Helen Margaret Lester was born in Desloge, Missouri, in March 1925, the only child of Rollo Bertell and Margaret Stephens Lester. She entered the University of missouri as a journalism major, but soon switched to Civil Engineering. She received her BSC in 1945. She joined West Virginia Virginia University in 1947 as a graduate student and Instructor in Mechanics, and received her MS in Civil Engineering in 1953. She was a Professor of Theoretical and Applied Mechanics and of Curriculum and Instruction in the Division of Education at WVU. She became Professor Emeritus, Mechanical and Aerospace Engineering in 1983. From 1985 to 1990 she served as Chair of Civil Engineering technology at Indiana University-Purdue University – Fort Wayne. Her husband, Ken Plants, had been a “bureaucrat” with the US Bureau of Mines in MOrgantown – a chemical engineer awith great expertise in cost estimation. Some of their “courting” evenings were spent manually checking the design calculations on the Star City, WV bridge, designed by the Dean and State Bridge Engineer. Helen and Ken had a daughter and two sons. Their daughter Francis lives in Tulsa, is a consulting geologist (married to a geologist) and has two daughters of high school/college age. While in Morgantown, Helen was active in Trinity Episcopal Church where she served as a Vestryman and Bishop’s Man. For many years she was a Girl Scout leader. Helen died in Tulsa, Oklahoma in September 1999.
From the beginning of her academic career, she was a gifted teacher and role model for the few women students at West Virginia University at the time.

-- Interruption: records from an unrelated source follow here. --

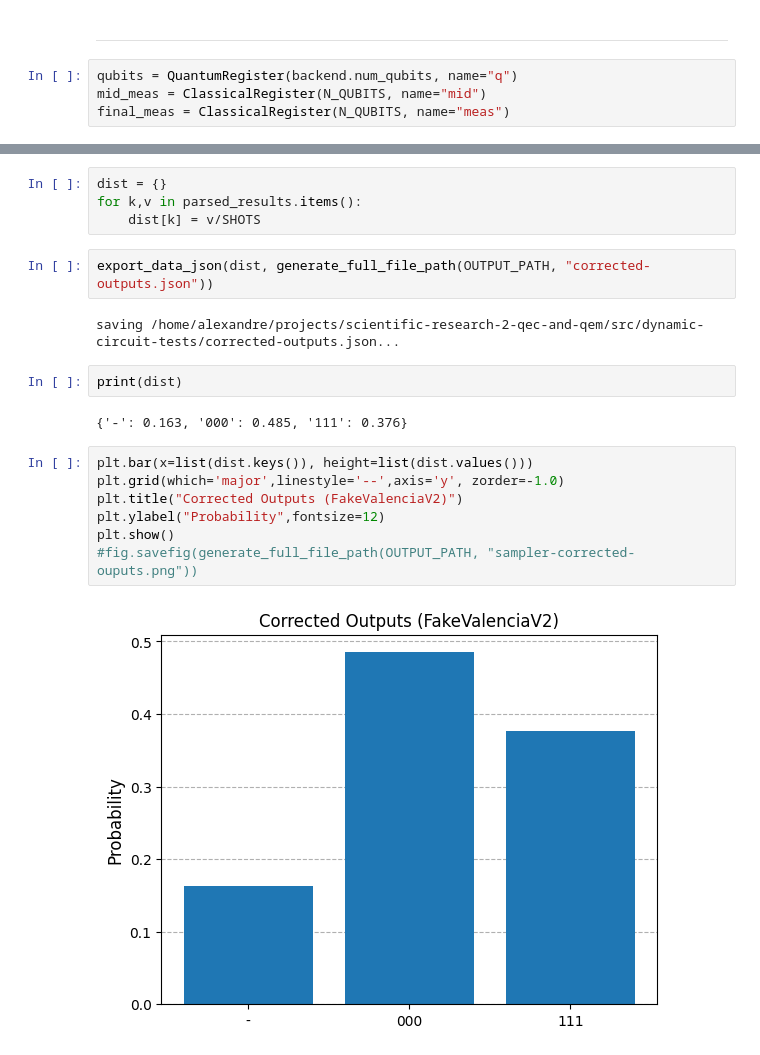
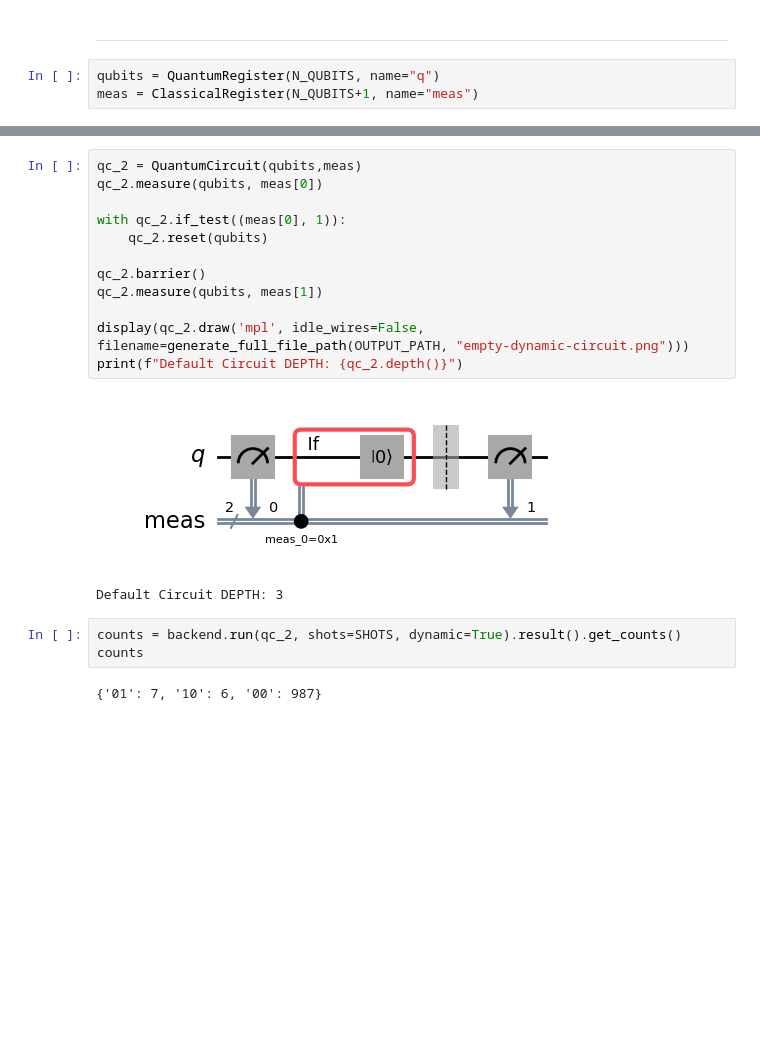
Before and after one commit to Dpbm/scientific-research-2-qec-and-qem, a Jupyter notebook: src/dynamic-circuits.ipynb, the cells around one changed output, grey strips where cells are left out. Cells and saved outputs as stored; diff of their text form; blank space fills up the shorter version.

```diff
--- a/src/dynamic-circuits.ipynb
+++ b/src/dynamic-circuits.ipynb
@@ -72,6 +50,5 @@ display(fig)
 # %% [markdown]
 ---
 # %%
-qubits = QuantumRegister(backend.num_qubits, name="q")
-mid_meas = ClassicalRegister(N_QUBITS, name="mid")
-final_meas = ClassicalRegister(N_QUBITS, name="meas")
+qubits = QuantumRegister(N_QUBITS, name="q")
+meas = ClassicalRegister(N_QUBITS+1, name="meas")
@@ -131,21 +55,20 @@ for k,v in results.items():
-# %%
-dist = {}
-for k,v in parsed_results.items():
-    dist[k] = v/SHOTS
-# %%
-export_data_json(dist, generate_full_file_path(OUTPUT_PATH, "corrected-outputs.json"))
-# %% [output]
-saving /home/alexandre/projects/scientific-research-2-qec-and-qem/src/dynamic-circuit-tests/corrected-outputs.json...
-# %%
-print(dist)
-# %% [output]
-{'-': 0.163, '000': 0.485, '111': 0.376}
-# %%
-plt.bar(x=list(dist.keys()), height=list(dist.values()))
-plt.grid(which='major',linestyle='--',axis='y', zorder=-1.0)
-plt.title("Corrected Outputs (FakeValenciaV2)")
-plt.ylabel("Probability",fontsize=12)
-plt.show()
-#fig.savefig(generate_full_file_path(OUTPUT_PATH, "sampler-corrected-ouputs.png"))
-# %% [output]
-[figure, removed]
+# %%
+qc_2 = QuantumCircuit(qubits,meas)
+qc_2.measure(qubits, meas[0])
+
+with qc_2.if_test((meas[0], 1)):
+    qc_2.reset(qubits)
+
+qc_2.barrier()
+qc_2.measure(qubits, meas[1])
+
+display(qc_2.draw('mpl', idle_wires=False, filename=generate_full_file_path(OUTPUT_PATH, "empty-dynamic-circuit.png")))
+print(f"Default Circuit DEPTH: {qc_2.depth()}")
+# %% [output]
+[figure, added]
+Default Circuit DEPTH: 3
+# %%
+counts = backend.run(qc_2, shots=SHOTS, dynamic=True).result().get_counts()
+counts
+# %% [output]
+{'01': 7, '10': 6, '00': 987}
```
Also changed, not shown: parts of 17 cells of this notebook, 5 other files.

Later, she became an advocate of programmed and individualized instruction. She and Wally Venable wrote a series of papers on these topics and several texts: Introduction to Statics, a Programmed Text (1975), A Programmed INtroduction to Dynamics (1967), and Mechanics of Materials, A Programmed Textbook (1974). She established the first doctoral program in Engineering Education at West Virginia University.
In 1975, the Univesity of Missouri at Columbia recognized her with the Missouri Honor Award for Distinguished Service in Engineering. She became an ASEE Fellow in 1983 as a member of the first class of Fellows. She als received Distinguished Service Award, Western Electric Fund Award, and was an ASEE Vice-President (1974 – 1976).
Helen Plants was one of the pioneers in the Educational Rsearch and Methods Division. she was chair of ERM for three tersm (1970 – 1973) and she served as the Secretary/Treasurer for one year before that. She was a regular contributor to the ERM Magazine and Engineering Education. After the ERM Division became a co-sponsor of FIE, she led the efforts to develop workshops and other creative sessions for the conferece. The conference then decided to recognize her creativity and contributions by naming the award for the best non-traditional presentation after her, as she truly exemplified the characteristics that the sessions exemplify.
Information above provided by Wally Venable, Ed Jones, Jim Stice, and John Lindenlaub.